The current proposal would apparently eliminate the traditional American and National Leagues. While the report doesn’t specify as much, that would presumably bring about the implementation of a universal DH for the 2020 season. That could be a temporary alteration unique to the 2020 campaign, although a universal DH has been increasingly seen as an inevitability in recent years, so perhaps the league would prefer to use this as a sort of testing grounds for future seasons. There’s also some hope that teams could begin the season in either Arizona, Texas or Florida but eventually be able to return to their own parks.
Obviously, there’s plenty of reason for any optimism to be rather guarded in nature. Medical experts and government officials would need to green-light a return to play, and both will be highly dependent on the availability of testing. Capacity would need to expand to the point that players can be tested regularly without those tests coming at the expense of availability to the greater public.
For all of the recent talk of increased hope regarding a return to play — whether by Nightengale in this afternoon’s column or in previous pieces from Ken Rosenthal and Jeff Passan — there’s still no indication as to how the league plans to proceed if/when a player or players test positive for the coronavirus. Perhaps MLB will look to how other leagues are handling such scenarios; the KBO will reportedly immediately quarantine any such player and shut down his team’s facility for a period of 48 hours for cleaning purposes.

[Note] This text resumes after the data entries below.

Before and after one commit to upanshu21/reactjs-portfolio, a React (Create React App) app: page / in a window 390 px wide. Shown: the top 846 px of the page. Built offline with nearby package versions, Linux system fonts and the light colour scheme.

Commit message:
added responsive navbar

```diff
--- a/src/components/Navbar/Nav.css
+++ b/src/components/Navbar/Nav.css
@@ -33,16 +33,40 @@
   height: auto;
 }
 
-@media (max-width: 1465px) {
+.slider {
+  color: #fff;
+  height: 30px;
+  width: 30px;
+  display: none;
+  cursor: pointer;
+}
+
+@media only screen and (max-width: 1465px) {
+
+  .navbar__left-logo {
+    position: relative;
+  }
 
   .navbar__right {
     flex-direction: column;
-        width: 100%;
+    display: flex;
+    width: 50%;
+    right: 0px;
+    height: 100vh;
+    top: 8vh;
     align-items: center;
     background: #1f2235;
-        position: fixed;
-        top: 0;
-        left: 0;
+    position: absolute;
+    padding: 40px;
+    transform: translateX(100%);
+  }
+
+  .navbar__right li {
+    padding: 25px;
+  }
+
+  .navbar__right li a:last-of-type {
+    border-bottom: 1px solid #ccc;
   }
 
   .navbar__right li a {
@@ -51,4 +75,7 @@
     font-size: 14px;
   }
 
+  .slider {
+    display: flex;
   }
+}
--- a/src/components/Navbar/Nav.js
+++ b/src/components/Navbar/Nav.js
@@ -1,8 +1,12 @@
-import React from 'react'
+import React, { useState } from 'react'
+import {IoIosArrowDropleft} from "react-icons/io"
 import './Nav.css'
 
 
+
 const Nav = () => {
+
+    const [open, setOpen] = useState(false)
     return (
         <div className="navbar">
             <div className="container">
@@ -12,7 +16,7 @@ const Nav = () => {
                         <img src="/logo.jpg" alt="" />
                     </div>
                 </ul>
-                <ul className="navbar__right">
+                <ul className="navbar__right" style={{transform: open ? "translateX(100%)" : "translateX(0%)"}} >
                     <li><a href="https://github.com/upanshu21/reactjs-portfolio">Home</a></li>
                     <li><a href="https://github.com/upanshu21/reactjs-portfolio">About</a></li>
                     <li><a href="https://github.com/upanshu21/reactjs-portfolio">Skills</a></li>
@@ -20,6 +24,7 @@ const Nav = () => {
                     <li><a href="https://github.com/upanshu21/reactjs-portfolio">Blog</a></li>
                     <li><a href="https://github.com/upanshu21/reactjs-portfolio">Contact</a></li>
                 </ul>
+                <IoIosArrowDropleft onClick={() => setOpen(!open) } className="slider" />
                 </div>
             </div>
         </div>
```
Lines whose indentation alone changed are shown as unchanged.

More drastic scenarios where several players/coaches on a single team contract the virus would need to be planned for as well. And while most players could be reasonably expected to have relatively mild symptoms given their age and general health, that’s certainly not true of all players (nor is it true of the much older coaches who will inherently be in close quarters with said players). Players with preexisting conditions (e.g. asthma, diabetes, ulcerative colitis, etc.) and those who’ve previously battled cancer are clearly at higher risks than others. Outlining a general arrangement that allows all parties to feel comfortable is a daunting challenge.
Furthermore, while it’s certainly encouraging to hear of budding optimism in a number of reports, Nightengale mentions that the league and the union have still “yet to engage in formal discussions about the financial ramifications of playing without fans.” That’s an enormous roadblock that must be addressed. The MLBPA already felt that the situation was addressed by the agreement reached in late March, but league officials have since made clear that they feel a renegotiation of terms will be necessary if games are played without fans in attendance. While the optics of a lengthy squabble over finances would be astonishingly bad at a time when unemployment has skyrocketed, one would still imagine those discussions will be both contentious and complex.
Of course, outside of waiting for the development, testing and large-scale distribution of a vaccine — which would likely require more than a year without any baseball — there’s no scenario that is without risk and pitfalls. Every plan regarding a potential return to play is going to be wrought with contingencies. The 2020 season, if played, is bound to look like no season we’ve seen in the past or will see in the future.